“The fear is that this surgery, which is to be performed very near the vocal cords, might affect her voice. As a result of that, she is seeking an alternative.”

Wee asked for permission for Koh to travel to Malacca to see if she’s suitable for an alternative treatment plan.

In response, DPP Jiang said he did not object to Koh’s application but sought additional conditions, including a further cash bail sum of S$40,000.

The prosecutor also reiterated his concerns about “gaps” in Wee’s supporting documentation. He had previously flagged discrepancies between documents given by the medical institutes in Malaysia, including a third one in Kuala Lumpur.

DPP Jiang acknowledged that Koh now only wants to seek treatment from one clinic, but he said she has “given no explanation” about the others.

He also said that SGH has given an update confirming Koh’s cancer diagnosis and the “need for thyroid removal surgery urgently or as soon as possible”.

“I note the diagnosis was as early on as in March, and since then there has been no follow-up for conventional or alternative treatments. Then today, we are faced with this,” DPP Jiang added.

Wee then asked for a smaller additional bail of S$20,000, saying that S$40,000 was “punishing” for Koh.

District Judge Ng ultimately decided to impose an additional S$30,000 bail that can be furnished by another bailor. He also gave the following conditions for Koh to abide by:

• To give a complete itinerary before travelling

• To remain contactable by the investigation officer

• To give full details of where she is staying in Malaysia, as well as her contact number there, to the investigation officer

• To provide supporting documents on her alternative treatment and surrender her passport to the authorities upon returning to Singapore

Accused of conspiring to defraud MOH

Koh currently faces a criminal charge of conspiring with a doctor, Jipson Quah, to defraud the MOH over fake Covid-19 vaccination records and another charge of obstructing a police officer by refusing to sign and tearing up a charge sheet.

Quah and his clinic assistant, Thomas Chua Cheng Soon, have also been charged with fraud by false representation. Both men remain out on bail.

The police previously said that Koh had allegedly referred clients, believed to be members of Healing the Divide, to Quah and had also suggested administering something else in lieu of the vaccine to patients.

Quah has been suspended from practising medicine for 18 months, after the Singapore Medical Council found that he allegedly administered saline solution to some 15 people in place of a Covid-19 vaccine.

He does not face any charges of conspiring with Koh at the moment. However, prosecutors had said that investigations were ongoing and that they were unsure if more alleged offences would be uncovered.
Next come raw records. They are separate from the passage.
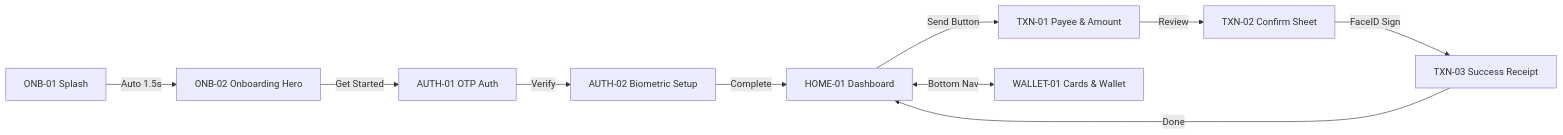
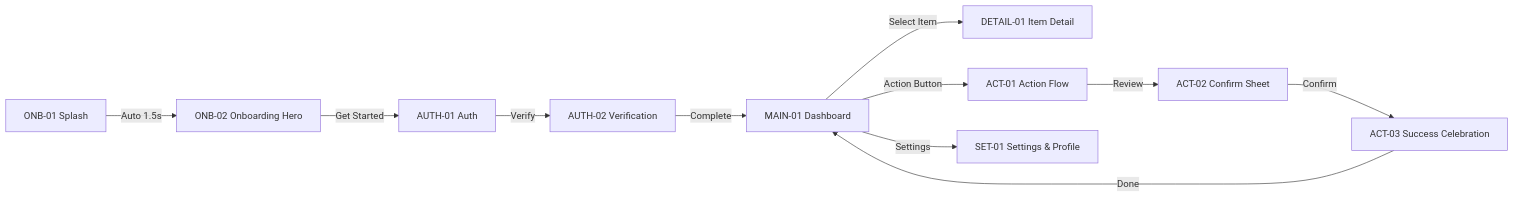
Before and after one commit to rik9922/Figma: the diagram in templates/project-documentation/SCREEN_ARCHITECTURE_TEMPLATE.md, drawn with Mermaid. The commit also changed other lines of this file and 94 other files, not shown here.

````diff
--- a/templates/project-documentation/SCREEN_ARCHITECTURE_TEMPLATE.md
+++ b/templates/project-documentation/SCREEN_ARCHITECTURE_TEMPLATE.md
@@ -32,14 +33,15 @@
 ```mermaid
 flowchart LR
     ONB01["ONB-01 Splash"] -->|Auto 1.5s| ONB02["ONB-02 Onboarding Hero"]
-    ONB02 -->|Get Started| AUTH01["AUTH-01 OTP Auth"]
-    AUTH01 -->|Verify| AUTH02["AUTH-02 Biometric Setup"]
-    AUTH02 -->|Complete| HOME01["HOME-01 Dashboard"]
-    
-    HOME01 -->|Send Button| TXN01["TXN-01 Payee & Amount"]
-    TXN01 -->|Review| TXN02["TXN-02 Confirm Sheet"]
-    TXN02 -->|FaceID Sign| TXN03["TXN-03 Success Receipt"]
-    TXN03 -->|Done| HOME01
-    
-    HOME01 <-->|Bottom Nav| WALLET01["WALLET-01 Cards & Wallet"]
+    ONB02 -->|Get Started| AUTH01["AUTH-01 Auth"]
+    AUTH01 -->|Verify| AUTH02["AUTH-02 Verification"]
+    AUTH02 -->|Complete| MAIN01["MAIN-01 Dashboard"]
+
+    MAIN01 -->|Select Item| DETAIL01["DETAIL-01 Item Detail"]
+    MAIN01 -->|Action Button| ACT01["ACT-01 Action Flow"]
+    ACT01 -->|Review| ACT02["ACT-02 Confirm Sheet"]
+    ACT02 -->|Confirm| ACT03["ACT-03 Success Celebration"]
+    ACT03 -->|Done| MAIN01
+
+    MAIN01 -->|Settings| SET01["SET-01 Settings & Profile"]
 ```
````
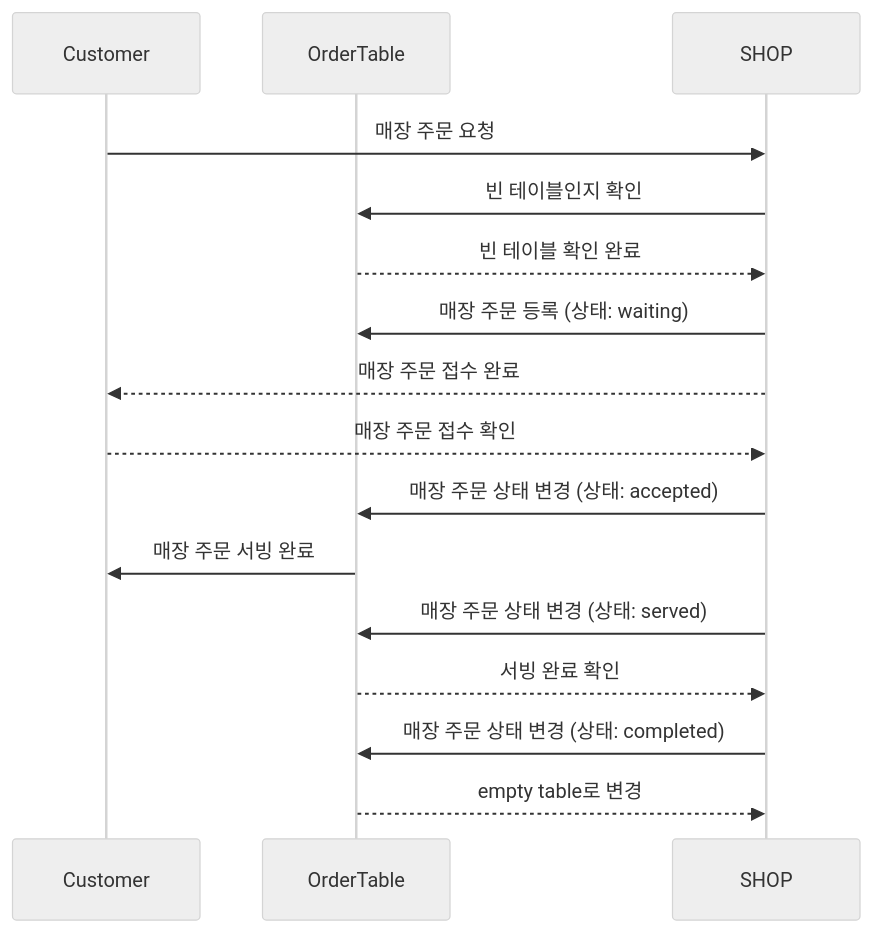
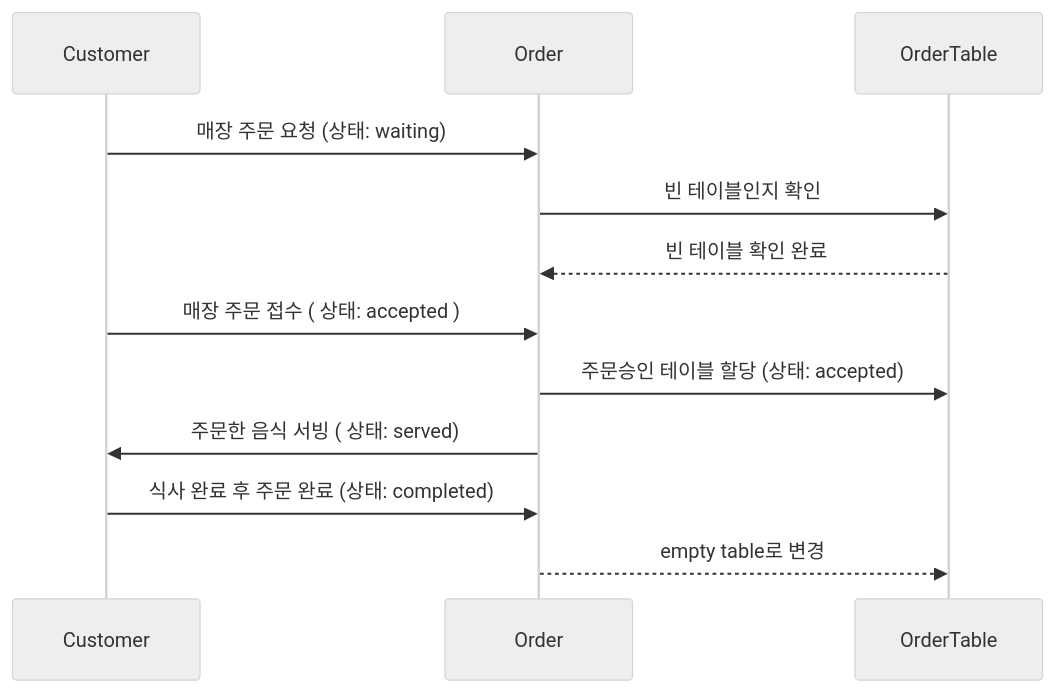
One commit to Whale0928/ddd-strategic-design changed the fifth of 7 diagrams in README.md. Above: the diagram before and after it, drawn with Mermaid (neutral theme). The commit also changed other lines of this file, not shown here.

Commit message:
docs : 주문 테이블 모델링 간략화 / 매장 주문 시퀀스 다이어 그램 간략화

````diff
--- a/README.md
+++ b/README.md
@@ -275,18 +274,14 @@
 ```mermaid
 sequenceDiagram
     participant Customer
+    participant Order
     participant OrderTable
-    participant SHOP
-    Customer ->> SHOP: 매장 주문 요청
-    SHOP ->> OrderTable: 빈 테이블인지 확인
-    OrderTable -->> SHOP: 빈 테이블 확인 완료
-    SHOP ->> OrderTable: 매장 주문 등록 (상태: waiting)
-    SHOP -->> Customer: 매장 주문 접수 완료
-    Customer -->> SHOP: 매장 주문 접수 확인
-    SHOP ->> OrderTable: 매장 주문 상태 변경 (상태: accepted)
-    OrderTable ->> Customer: 매장 주문 서빙 완료
-    SHOP ->> OrderTable: 매장 주문 상태 변경 (상태: served)
-    OrderTable -->> SHOP: 서빙 완료 확인
-    SHOP ->> OrderTable: 매장 주문 상태 변경 (상태: completed)
-    OrderTable -->> SHOP: empty table로 변경
+    Customer ->> Order: 매장 주문 요청 (상태: waiting)
+    Order ->> OrderTable: 빈 테이블인지 확인
+    OrderTable -->> Order: 빈 테이블 확인 완료
+    Customer ->> Order: 매장 주문 접수 ( 상태: accepted )
+    Order ->> OrderTable: 주문승인 테이블 할당 (상태: accepted)
+    Order ->> Customer: 주문한 음식 서빙 ( 상태: served)
+    Customer ->> Order: 식사 완료 후 주문 완료 (상태: completed)
+    Order -->> OrderTable: empty table로 변경
 ```
````
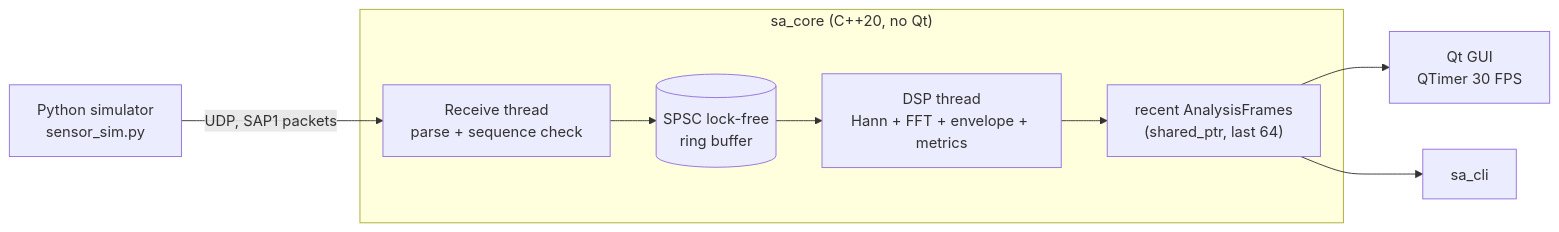
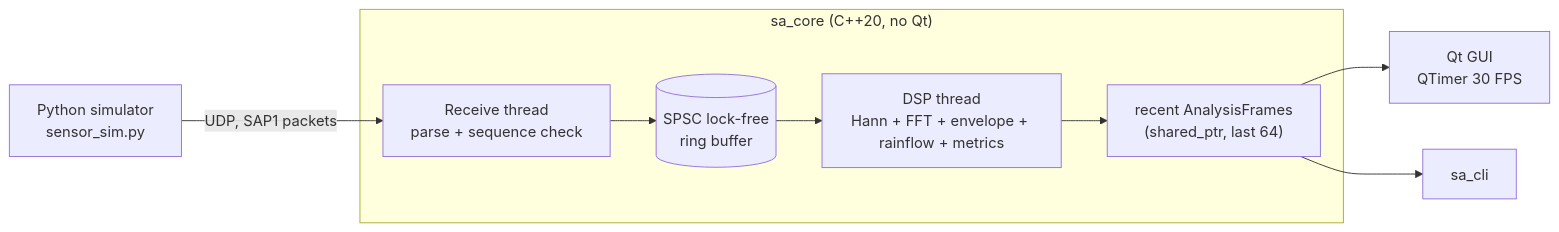
Before and after one commit to miloszjaranowski/signal-analyzer: the diagram in README.md, drawn with Mermaid. The commit also changed other lines of this file and 16 other files, not shown here.

````diff
--- a/README.md
+++ b/README.md
@@ -34,11 +37,11 @@
 ```mermaid
 flowchart LR
     SIM["Python simulator<br/>sensor_sim.py"] -- "UDP, SAP1 packets" --> RX
     subgraph core["sa_core (C++20, no Qt)"]
         RX["Receive thread<br/>parse + sequence check"] --> RB[("SPSC lock-free<br/>ring buffer")]
-        RB --> DSP["DSP thread<br/>Hann + FFT + envelope + metrics"]
+        RB --> DSP["DSP thread<br/>Hann + FFT + envelope + rainflow + metrics"]
         DSP --> FR["recent AnalysisFrames<br/>(shared_ptr, last 64)"]
     end
     FR --> GUI["Qt GUI<br/>QTimer 30 FPS"]
     FR --> CLI["sa_cli"]
 ```
````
If convicted of conspiring to dishonestly make false representations to MOH, Koh could be jailed up to 20 years or fined, or punished with both.

Those convicted of obstructing a public servant in discharge of their public functions can be jailed up to three months or fined up to S$2,500, or both. — TODAY